Please find the lines in the entries below that contain the word "figure", and copy each one.
*** Opening of Records shown ***
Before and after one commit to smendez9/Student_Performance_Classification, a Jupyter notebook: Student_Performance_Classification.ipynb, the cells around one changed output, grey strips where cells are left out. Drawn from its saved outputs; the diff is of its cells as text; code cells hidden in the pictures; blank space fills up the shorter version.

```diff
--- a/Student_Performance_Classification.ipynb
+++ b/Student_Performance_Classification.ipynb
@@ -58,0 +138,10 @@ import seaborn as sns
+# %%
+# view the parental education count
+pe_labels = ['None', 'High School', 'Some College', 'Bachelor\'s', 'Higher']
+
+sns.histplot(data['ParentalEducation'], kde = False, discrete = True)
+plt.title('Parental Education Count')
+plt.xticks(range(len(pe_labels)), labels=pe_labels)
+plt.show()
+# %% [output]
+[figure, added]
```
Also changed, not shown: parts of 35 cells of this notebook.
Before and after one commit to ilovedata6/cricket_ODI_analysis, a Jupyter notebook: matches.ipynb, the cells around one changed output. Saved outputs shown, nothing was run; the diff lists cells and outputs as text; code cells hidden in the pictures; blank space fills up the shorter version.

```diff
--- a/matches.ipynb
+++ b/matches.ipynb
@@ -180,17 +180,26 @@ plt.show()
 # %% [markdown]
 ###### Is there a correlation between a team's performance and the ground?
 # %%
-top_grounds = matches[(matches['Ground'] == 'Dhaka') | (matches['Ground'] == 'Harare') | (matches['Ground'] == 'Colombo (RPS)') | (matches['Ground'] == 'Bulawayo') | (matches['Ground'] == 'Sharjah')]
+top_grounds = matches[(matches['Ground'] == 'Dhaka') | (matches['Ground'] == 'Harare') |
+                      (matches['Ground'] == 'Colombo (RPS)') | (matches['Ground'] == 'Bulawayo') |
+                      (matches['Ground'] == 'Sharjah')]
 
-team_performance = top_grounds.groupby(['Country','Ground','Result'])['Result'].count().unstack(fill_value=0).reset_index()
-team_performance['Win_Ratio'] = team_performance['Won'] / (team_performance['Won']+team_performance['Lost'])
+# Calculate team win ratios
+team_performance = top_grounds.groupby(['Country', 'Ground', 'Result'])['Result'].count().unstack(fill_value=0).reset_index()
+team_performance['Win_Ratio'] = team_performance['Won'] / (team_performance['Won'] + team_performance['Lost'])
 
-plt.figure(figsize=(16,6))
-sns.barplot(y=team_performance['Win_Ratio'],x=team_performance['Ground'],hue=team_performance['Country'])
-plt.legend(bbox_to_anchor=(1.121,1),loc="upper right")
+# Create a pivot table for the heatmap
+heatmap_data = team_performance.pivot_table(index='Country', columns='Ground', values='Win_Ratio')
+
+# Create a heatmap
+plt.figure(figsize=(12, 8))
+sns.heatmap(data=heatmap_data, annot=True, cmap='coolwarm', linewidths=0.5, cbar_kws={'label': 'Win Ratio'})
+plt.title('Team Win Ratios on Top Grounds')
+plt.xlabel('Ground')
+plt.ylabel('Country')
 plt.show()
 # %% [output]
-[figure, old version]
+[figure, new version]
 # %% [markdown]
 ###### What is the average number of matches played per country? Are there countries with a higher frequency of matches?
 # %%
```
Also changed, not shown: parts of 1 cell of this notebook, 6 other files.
*** Close of Records shown ***
◆ Answer ◆
+[figure, added]
-plt.figure(figsize=(16,6))
+plt.figure(figsize=(12, 8))
-[figure, old version]
+[figure, new version]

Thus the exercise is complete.